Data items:
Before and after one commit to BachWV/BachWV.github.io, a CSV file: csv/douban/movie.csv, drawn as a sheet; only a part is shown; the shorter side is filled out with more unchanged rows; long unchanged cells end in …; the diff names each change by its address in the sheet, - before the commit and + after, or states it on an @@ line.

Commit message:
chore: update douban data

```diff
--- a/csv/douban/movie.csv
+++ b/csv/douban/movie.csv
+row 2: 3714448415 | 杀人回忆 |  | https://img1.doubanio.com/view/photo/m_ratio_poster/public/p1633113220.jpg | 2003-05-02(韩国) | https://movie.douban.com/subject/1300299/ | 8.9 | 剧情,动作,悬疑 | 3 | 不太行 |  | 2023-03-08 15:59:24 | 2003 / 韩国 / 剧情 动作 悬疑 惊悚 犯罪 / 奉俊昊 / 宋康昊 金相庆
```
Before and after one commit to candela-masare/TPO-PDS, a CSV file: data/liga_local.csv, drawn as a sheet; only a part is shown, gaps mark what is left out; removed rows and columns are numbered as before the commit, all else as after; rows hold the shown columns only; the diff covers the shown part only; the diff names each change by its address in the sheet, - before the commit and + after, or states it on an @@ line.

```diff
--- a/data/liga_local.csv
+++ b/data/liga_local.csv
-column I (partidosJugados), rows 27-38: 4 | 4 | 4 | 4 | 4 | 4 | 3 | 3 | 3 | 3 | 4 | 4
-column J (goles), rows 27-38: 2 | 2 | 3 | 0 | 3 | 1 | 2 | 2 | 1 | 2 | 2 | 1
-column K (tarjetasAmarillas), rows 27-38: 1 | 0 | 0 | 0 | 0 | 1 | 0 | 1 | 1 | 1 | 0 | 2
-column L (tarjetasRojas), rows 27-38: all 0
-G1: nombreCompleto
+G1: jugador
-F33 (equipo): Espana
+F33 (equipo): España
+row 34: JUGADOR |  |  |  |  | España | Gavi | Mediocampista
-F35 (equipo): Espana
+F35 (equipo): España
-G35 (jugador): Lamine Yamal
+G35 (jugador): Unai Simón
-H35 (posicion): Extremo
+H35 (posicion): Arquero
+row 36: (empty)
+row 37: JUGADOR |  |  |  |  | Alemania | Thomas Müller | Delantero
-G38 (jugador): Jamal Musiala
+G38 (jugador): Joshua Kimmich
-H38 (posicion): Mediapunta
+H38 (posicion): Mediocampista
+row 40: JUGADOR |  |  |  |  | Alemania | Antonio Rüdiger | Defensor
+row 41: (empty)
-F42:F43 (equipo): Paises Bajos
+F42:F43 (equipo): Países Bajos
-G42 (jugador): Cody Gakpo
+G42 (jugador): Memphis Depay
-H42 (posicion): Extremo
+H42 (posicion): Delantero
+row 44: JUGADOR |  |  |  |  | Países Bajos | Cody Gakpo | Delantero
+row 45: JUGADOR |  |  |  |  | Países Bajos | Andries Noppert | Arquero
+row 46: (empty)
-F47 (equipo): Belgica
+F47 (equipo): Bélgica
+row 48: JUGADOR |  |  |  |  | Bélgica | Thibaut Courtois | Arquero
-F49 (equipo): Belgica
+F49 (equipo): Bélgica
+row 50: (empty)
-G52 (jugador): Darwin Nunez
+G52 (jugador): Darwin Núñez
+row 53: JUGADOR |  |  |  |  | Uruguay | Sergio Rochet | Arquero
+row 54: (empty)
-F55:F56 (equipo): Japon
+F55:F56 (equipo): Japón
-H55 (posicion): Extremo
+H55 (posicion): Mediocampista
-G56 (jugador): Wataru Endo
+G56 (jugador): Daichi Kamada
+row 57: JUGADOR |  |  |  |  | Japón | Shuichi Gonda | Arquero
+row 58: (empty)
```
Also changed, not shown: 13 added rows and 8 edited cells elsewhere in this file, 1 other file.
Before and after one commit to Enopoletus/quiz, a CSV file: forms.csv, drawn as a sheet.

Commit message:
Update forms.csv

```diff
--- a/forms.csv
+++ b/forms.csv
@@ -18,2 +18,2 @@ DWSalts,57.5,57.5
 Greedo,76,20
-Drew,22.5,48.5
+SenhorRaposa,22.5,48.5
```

Exercise description: All records shown above are to be given again verbatim.

Exercise output:
Before and after one commit to BachWV/BachWV.github.io, a CSV file: csv/douban/movie.csv, drawn as a sheet; only a part is shown; the shorter side is filled out with more unchanged rows; long unchanged cells end in …; the diff names each change by its address in the sheet, - before the commit and + after, or states it on an @@ line.

Commit message:
chore: update douban data

```diff
--- a/csv/douban/movie.csv
+++ b/csv/douban/movie.csv
+row 2: 3714448415 | 杀人回忆 |  | https://img1.doubanio.com/view/photo/m_ratio_poster/public/p1633113220.jpg | 2003-05-02(韩国) | https://movie.douban.com/subject/1300299/ | 8.9 | 剧情,动作,悬疑 | 3 | 不太行 |  | 2023-03-08 15:59:24 | 2003 / 韩国 / 剧情 动作 悬疑 惊悚 犯罪 / 奉俊昊 / 宋康昊 金相庆
```
Before and after one commit to candela-masare/TPO-PDS, a CSV file: data/liga_local.csv, drawn as a sheet; only a part is shown, gaps mark what is left out; removed rows and columns are numbered as before the commit, all else as after; rows hold the shown columns only; the diff covers the shown part only; the diff names each change by its address in the sheet, - before the commit and + after, or states it on an @@ line.

```diff
--- a/data/liga_local.csv
+++ b/data/liga_local.csv
-column I (partidosJugados), rows 27-38: 4 | 4 | 4 | 4 | 4 | 4 | 3 | 3 | 3 | 3 | 4 | 4
-column J (goles), rows 27-38: 2 | 2 | 3 | 0 | 3 | 1 | 2 | 2 | 1 | 2 | 2 | 1
-column K (tarjetasAmarillas), rows 27-38: 1 | 0 | 0 | 0 | 0 | 1 | 0 | 1 | 1 | 1 | 0 | 2
-column L (tarjetasRojas), rows 27-38: all 0
-G1: nombreCompleto
+G1: jugador
-F33 (equipo): Espana
+F33 (equipo): España
+row 34: JUGADOR |  |  |  |  | España | Gavi | Mediocampista
-F35 (equipo): Espana
+F35 (equipo): España
-G35 (jugador): Lamine Yamal
+G35 (jugador): Unai Simón
-H35 (posicion): Extremo
+H35 (posicion): Arquero
+row 36: (empty)
+row 37: JUGADOR |  |  |  |  | Alemania | Thomas Müller | Delantero
-G38 (jugador): Jamal Musiala
+G38 (jugador): Joshua Kimmich
-H38 (posicion): Mediapunta
+H38 (posicion): Mediocampista
+row 40: JUGADOR |  |  |  |  | Alemania | Antonio Rüdiger | Defensor
+row 41: (empty)
-F42:F43 (equipo): Paises Bajos
+F42:F43 (equipo): Países Bajos
-G42 (jugador): Cody Gakpo
+G42 (jugador): Memphis Depay
-H42 (posicion): Extremo
+H42 (posicion): Delantero
+row 44: JUGADOR |  |  |  |  | Países Bajos | Cody Gakpo | Delantero
+row 45: JUGADOR |  |  |  |  | Países Bajos | Andries Noppert | Arquero
+row 46: (empty)
-F47 (equipo): Belgica
+F47 (equipo): Bélgica
+row 48: JUGADOR |  |  |  |  | Bélgica | Thibaut Courtois | Arquero
-F49 (equipo): Belgica
+F49 (equipo): Bélgica
+row 50: (empty)
-G52 (jugador): Darwin Nunez
+G52 (jugador): Darwin Núñez
+row 53: JUGADOR |  |  |  |  | Uruguay | Sergio Rochet | Arquero
+row 54: (empty)
-F55:F56 (equipo): Japon
+F55:F56 (equipo): Japón
-H55 (posicion): Extremo
+H55 (posicion): Mediocampista
-G56 (jugador): Wataru Endo
+G56 (jugador): Daichi Kamada
+row 57: JUGADOR |  |  |  |  | Japón | Shuichi Gonda | Arquero
+row 58: (empty)
```
Also changed, not shown: 13 added rows and 8 edited cells elsewhere in this file, 1 other file.
Before and after one commit to Enopoletus/quiz, a CSV file: forms.csv, drawn as a sheet.

Commit message:
Update forms.csv

```diff
--- a/forms.csv
+++ b/forms.csv
@@ -18,2 +18,2 @@ DWSalts,57.5,57.5
 Greedo,76,20
-Drew,22.5,48.5
+SenhorRaposa,22.5,48.5
```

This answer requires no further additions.